**Stored dataset items**
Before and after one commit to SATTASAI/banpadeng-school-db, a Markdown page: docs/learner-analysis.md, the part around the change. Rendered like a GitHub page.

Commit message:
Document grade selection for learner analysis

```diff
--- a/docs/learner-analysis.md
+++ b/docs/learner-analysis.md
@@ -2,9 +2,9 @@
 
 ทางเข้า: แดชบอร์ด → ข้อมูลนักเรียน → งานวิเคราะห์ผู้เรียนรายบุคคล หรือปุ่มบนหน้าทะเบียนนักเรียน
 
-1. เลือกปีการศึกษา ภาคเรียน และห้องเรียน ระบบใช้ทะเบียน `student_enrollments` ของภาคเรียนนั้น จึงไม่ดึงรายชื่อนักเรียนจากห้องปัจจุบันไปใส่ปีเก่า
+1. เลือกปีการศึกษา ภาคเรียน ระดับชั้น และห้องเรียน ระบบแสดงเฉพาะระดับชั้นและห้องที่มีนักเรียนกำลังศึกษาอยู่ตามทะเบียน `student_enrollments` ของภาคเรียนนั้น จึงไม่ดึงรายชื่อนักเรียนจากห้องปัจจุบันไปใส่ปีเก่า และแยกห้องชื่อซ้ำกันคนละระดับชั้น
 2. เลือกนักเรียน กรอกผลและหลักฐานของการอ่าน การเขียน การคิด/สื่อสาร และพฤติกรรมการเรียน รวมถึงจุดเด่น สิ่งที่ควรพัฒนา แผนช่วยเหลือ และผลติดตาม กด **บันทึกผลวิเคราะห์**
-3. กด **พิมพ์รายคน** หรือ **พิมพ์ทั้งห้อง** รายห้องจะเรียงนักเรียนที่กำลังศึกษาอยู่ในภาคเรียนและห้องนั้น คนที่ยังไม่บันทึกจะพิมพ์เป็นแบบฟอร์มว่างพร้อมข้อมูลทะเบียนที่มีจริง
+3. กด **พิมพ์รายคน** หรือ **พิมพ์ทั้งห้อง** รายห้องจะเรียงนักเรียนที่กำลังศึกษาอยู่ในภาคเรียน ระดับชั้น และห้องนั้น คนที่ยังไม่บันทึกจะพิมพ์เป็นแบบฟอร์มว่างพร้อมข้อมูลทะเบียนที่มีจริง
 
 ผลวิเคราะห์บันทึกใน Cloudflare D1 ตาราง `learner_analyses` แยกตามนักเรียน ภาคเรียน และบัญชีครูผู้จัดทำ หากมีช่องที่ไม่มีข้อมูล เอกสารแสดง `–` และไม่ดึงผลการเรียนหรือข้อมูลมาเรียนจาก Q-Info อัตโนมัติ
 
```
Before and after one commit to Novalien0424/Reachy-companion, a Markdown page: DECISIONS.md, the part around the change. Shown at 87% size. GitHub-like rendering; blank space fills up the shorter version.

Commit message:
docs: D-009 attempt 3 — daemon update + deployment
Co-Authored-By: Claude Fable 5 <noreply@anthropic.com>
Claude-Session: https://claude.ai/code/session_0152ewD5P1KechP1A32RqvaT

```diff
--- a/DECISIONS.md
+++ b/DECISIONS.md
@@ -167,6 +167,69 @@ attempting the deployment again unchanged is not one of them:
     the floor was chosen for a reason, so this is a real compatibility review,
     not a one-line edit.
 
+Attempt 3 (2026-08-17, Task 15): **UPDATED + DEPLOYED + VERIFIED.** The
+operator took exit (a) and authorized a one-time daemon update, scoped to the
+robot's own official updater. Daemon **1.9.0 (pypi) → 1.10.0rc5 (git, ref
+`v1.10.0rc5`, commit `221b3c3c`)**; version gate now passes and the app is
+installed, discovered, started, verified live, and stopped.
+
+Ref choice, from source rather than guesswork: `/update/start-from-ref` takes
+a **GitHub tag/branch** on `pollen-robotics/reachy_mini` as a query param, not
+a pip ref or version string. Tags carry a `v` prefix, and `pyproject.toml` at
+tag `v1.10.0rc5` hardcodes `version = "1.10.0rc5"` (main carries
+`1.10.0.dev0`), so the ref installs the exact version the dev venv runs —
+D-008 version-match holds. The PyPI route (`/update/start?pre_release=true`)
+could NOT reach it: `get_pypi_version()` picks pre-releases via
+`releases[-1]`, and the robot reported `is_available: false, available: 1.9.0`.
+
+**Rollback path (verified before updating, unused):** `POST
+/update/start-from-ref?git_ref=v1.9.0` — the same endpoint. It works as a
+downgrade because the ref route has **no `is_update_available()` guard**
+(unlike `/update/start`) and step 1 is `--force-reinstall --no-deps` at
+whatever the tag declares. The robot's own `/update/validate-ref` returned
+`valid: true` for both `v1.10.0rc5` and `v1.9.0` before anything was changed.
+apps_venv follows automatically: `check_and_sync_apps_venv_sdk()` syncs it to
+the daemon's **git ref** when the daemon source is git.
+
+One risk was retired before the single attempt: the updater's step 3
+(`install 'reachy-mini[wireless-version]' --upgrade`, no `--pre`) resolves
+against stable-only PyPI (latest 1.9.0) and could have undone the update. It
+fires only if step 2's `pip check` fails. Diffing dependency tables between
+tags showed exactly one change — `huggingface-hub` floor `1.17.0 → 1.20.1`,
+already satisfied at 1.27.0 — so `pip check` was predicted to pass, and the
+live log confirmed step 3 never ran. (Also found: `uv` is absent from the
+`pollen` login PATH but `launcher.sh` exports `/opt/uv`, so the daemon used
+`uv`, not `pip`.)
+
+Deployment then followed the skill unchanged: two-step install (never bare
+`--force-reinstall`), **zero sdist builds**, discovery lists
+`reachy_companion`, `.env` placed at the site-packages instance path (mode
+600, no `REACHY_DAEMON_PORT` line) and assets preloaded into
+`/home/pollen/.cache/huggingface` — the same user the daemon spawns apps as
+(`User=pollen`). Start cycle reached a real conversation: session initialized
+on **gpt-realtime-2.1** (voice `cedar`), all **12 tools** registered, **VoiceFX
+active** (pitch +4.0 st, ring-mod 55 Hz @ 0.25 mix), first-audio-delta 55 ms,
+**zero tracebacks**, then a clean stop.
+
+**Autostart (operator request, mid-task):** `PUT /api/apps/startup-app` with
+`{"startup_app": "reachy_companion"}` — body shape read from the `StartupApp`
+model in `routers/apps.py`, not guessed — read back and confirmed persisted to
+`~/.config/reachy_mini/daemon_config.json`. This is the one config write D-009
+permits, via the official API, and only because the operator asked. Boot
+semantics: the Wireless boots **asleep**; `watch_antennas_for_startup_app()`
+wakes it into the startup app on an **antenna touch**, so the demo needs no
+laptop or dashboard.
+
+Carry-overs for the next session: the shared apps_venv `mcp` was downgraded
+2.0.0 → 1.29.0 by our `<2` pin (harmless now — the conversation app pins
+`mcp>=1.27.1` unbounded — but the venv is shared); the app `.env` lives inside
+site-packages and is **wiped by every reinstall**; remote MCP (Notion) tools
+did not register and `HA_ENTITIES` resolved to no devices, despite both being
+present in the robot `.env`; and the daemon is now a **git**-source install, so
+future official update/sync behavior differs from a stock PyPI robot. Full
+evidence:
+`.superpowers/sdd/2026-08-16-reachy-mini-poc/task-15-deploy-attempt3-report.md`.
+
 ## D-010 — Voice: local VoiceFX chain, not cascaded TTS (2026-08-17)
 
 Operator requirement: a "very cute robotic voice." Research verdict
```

**About this exercise**
Provide a verbatim reproduction of all the records.

**Answer to this task**
Before and after one commit to SATTASAI/banpadeng-school-db, a Markdown page: docs/learner-analysis.md, the part around the change. Rendered like a GitHub page.

Commit message:
Document grade selection for learner analysis

```diff
--- a/docs/learner-analysis.md
+++ b/docs/learner-analysis.md
@@ -2,9 +2,9 @@
 
 ทางเข้า: แดชบอร์ด → ข้อมูลนักเรียน → งานวิเคราะห์ผู้เรียนรายบุคคล หรือปุ่มบนหน้าทะเบียนนักเรียน
 
-1. เลือกปีการศึกษา ภาคเรียน และห้องเรียน ระบบใช้ทะเบียน `student_enrollments` ของภาคเรียนนั้น จึงไม่ดึงรายชื่อนักเรียนจากห้องปัจจุบันไปใส่ปีเก่า
+1. เลือกปีการศึกษา ภาคเรียน ระดับชั้น และห้องเรียน ระบบแสดงเฉพาะระดับชั้นและห้องที่มีนักเรียนกำลังศึกษาอยู่ตามทะเบียน `student_enrollments` ของภาคเรียนนั้น จึงไม่ดึงรายชื่อนักเรียนจากห้องปัจจุบันไปใส่ปีเก่า และแยกห้องชื่อซ้ำกันคนละระดับชั้น
 2. เลือกนักเรียน กรอกผลและหลักฐานของการอ่าน การเขียน การคิด/สื่อสาร และพฤติกรรมการเรียน รวมถึงจุดเด่น สิ่งที่ควรพัฒนา แผนช่วยเหลือ และผลติดตาม กด **บันทึกผลวิเคราะห์**
-3. กด **พิมพ์รายคน** หรือ **พิมพ์ทั้งห้อง** รายห้องจะเรียงนักเรียนที่กำลังศึกษาอยู่ในภาคเรียนและห้องนั้น คนที่ยังไม่บันทึกจะพิมพ์เป็นแบบฟอร์มว่างพร้อมข้อมูลทะเบียนที่มีจริง
+3. กด **พิมพ์รายคน** หรือ **พิมพ์ทั้งห้อง** รายห้องจะเรียงนักเรียนที่กำลังศึกษาอยู่ในภาคเรียน ระดับชั้น และห้องนั้น คนที่ยังไม่บันทึกจะพิมพ์เป็นแบบฟอร์มว่างพร้อมข้อมูลทะเบียนที่มีจริง
 
 ผลวิเคราะห์บันทึกใน Cloudflare D1 ตาราง `learner_analyses` แยกตามนักเรียน ภาคเรียน และบัญชีครูผู้จัดทำ หากมีช่องที่ไม่มีข้อมูล เอกสารแสดง `–` และไม่ดึงผลการเรียนหรือข้อมูลมาเรียนจาก Q-Info อัตโนมัติ
 
```
Before and after one commit to Novalien0424/Reachy-companion, a Markdown page: DECISIONS.md, the part around the change. Shown at 87% size. GitHub-like rendering; blank space fills up the shorter version.

Commit message:
docs: D-009 attempt 3 — daemon update + deployment
Co-Authored-By: Claude Fable 5 <noreply@anthropic.com>
Claude-Session: https://claude.ai/code/session_0152ewD5P1KechP1A32RqvaT

```diff
--- a/DECISIONS.md
+++ b/DECISIONS.md
@@ -167,6 +167,69 @@ attempting the deployment again unchanged is not one of them:
     the floor was chosen for a reason, so this is a real compatibility review,
     not a one-line edit.
 
+Attempt 3 (2026-08-17, Task 15): **UPDATED + DEPLOYED + VERIFIED.** The
+operator took exit (a) and authorized a one-time daemon update, scoped to the
+robot's own official updater. Daemon **1.9.0 (pypi) → 1.10.0rc5 (git, ref
+`v1.10.0rc5`, commit `221b3c3c`)**; version gate now passes and the app is
+installed, discovered, started, verified live, and stopped.
+
+Ref choice, from source rather than guesswork: `/update/start-from-ref` takes
+a **GitHub tag/branch** on `pollen-robotics/reachy_mini` as a query param, not
+a pip ref or version string. Tags carry a `v` prefix, and `pyproject.toml` at
+tag `v1.10.0rc5` hardcodes `version = "1.10.0rc5"` (main carries
+`1.10.0.dev0`), so the ref installs the exact version the dev venv runs —
+D-008 version-match holds. The PyPI route (`/update/start?pre_release=true`)
+could NOT reach it: `get_pypi_version()` picks pre-releases via
+`releases[-1]`, and the robot reported `is_available: false, available: 1.9.0`.
+
+**Rollback path (verified before updating, unused):** `POST
+/update/start-from-ref?git_ref=v1.9.0` — the same endpoint. It works as a
+downgrade because the ref route has **no `is_update_available()` guard**
+(unlike `/update/start`) and step 1 is `--force-reinstall --no-deps` at
+whatever the tag declares. The robot's own `/update/validate-ref` returned
+`valid: true` for both `v1.10.0rc5` and `v1.9.0` before anything was changed.
+apps_venv follows automatically: `check_and_sync_apps_venv_sdk()` syncs it to
+the daemon's **git ref** when the daemon source is git.
+
+One risk was retired before the single attempt: the updater's step 3
+(`install 'reachy-mini[wireless-version]' --upgrade`, no `--pre`) resolves
+against stable-only PyPI (latest 1.9.0) and could have undone the update. It
+fires only if step 2's `pip check` fails. Diffing dependency tables between
+tags showed exactly one change — `huggingface-hub` floor `1.17.0 → 1.20.1`,
+already satisfied at 1.27.0 — so `pip check` was predicted to pass, and the
+live log confirmed step 3 never ran. (Also found: `uv` is absent from the
+`pollen` login PATH but `launcher.sh` exports `/opt/uv`, so the daemon used
+`uv`, not `pip`.)
+
+Deployment then followed the skill unchanged: two-step install (never bare
+`--force-reinstall`), **zero sdist builds**, discovery lists
+`reachy_companion`, `.env` placed at the site-packages instance path (mode
+600, no `REACHY_DAEMON_PORT` line) and assets preloaded into
+`/home/pollen/.cache/huggingface` — the same user the daemon spawns apps as
+(`User=pollen`). Start cycle reached a real conversation: session initialized
+on **gpt-realtime-2.1** (voice `cedar`), all **12 tools** registered, **VoiceFX
+active** (pitch +4.0 st, ring-mod 55 Hz @ 0.25 mix), first-audio-delta 55 ms,
+**zero tracebacks**, then a clean stop.
+
+**Autostart (operator request, mid-task):** `PUT /api/apps/startup-app` with
+`{"startup_app": "reachy_companion"}` — body shape read from the `StartupApp`
+model in `routers/apps.py`, not guessed — read back and confirmed persisted to
+`~/.config/reachy_mini/daemon_config.json`. This is the one config write D-009
+permits, via the official API, and only because the operator asked. Boot
+semantics: the Wireless boots **asleep**; `watch_antennas_for_startup_app()`
+wakes it into the startup app on an **antenna touch**, so the demo needs no
+laptop or dashboard.
+
+Carry-overs for the next session: the shared apps_venv `mcp` was downgraded
+2.0.0 → 1.29.0 by our `<2` pin (harmless now — the conversation app pins
+`mcp>=1.27.1` unbounded — but the venv is shared); the app `.env` lives inside
+site-packages and is **wiped by every reinstall**; remote MCP (Notion) tools
+did not register and `HA_ENTITIES` resolved to no devices, despite both being
+present in the robot `.env`; and the daemon is now a **git**-source install, so
+future official update/sync behavior differs from a stock PyPI robot. Full
+evidence:
+`.superpowers/sdd/2026-08-16-reachy-mini-poc/task-15-deploy-attempt3-report.md`.
+
 ## D-010 — Voice: local VoiceFX chain, not cascaded TTS (2026-08-17)
 
 Operator requirement: a "very cute robotic voice." Research verdict
```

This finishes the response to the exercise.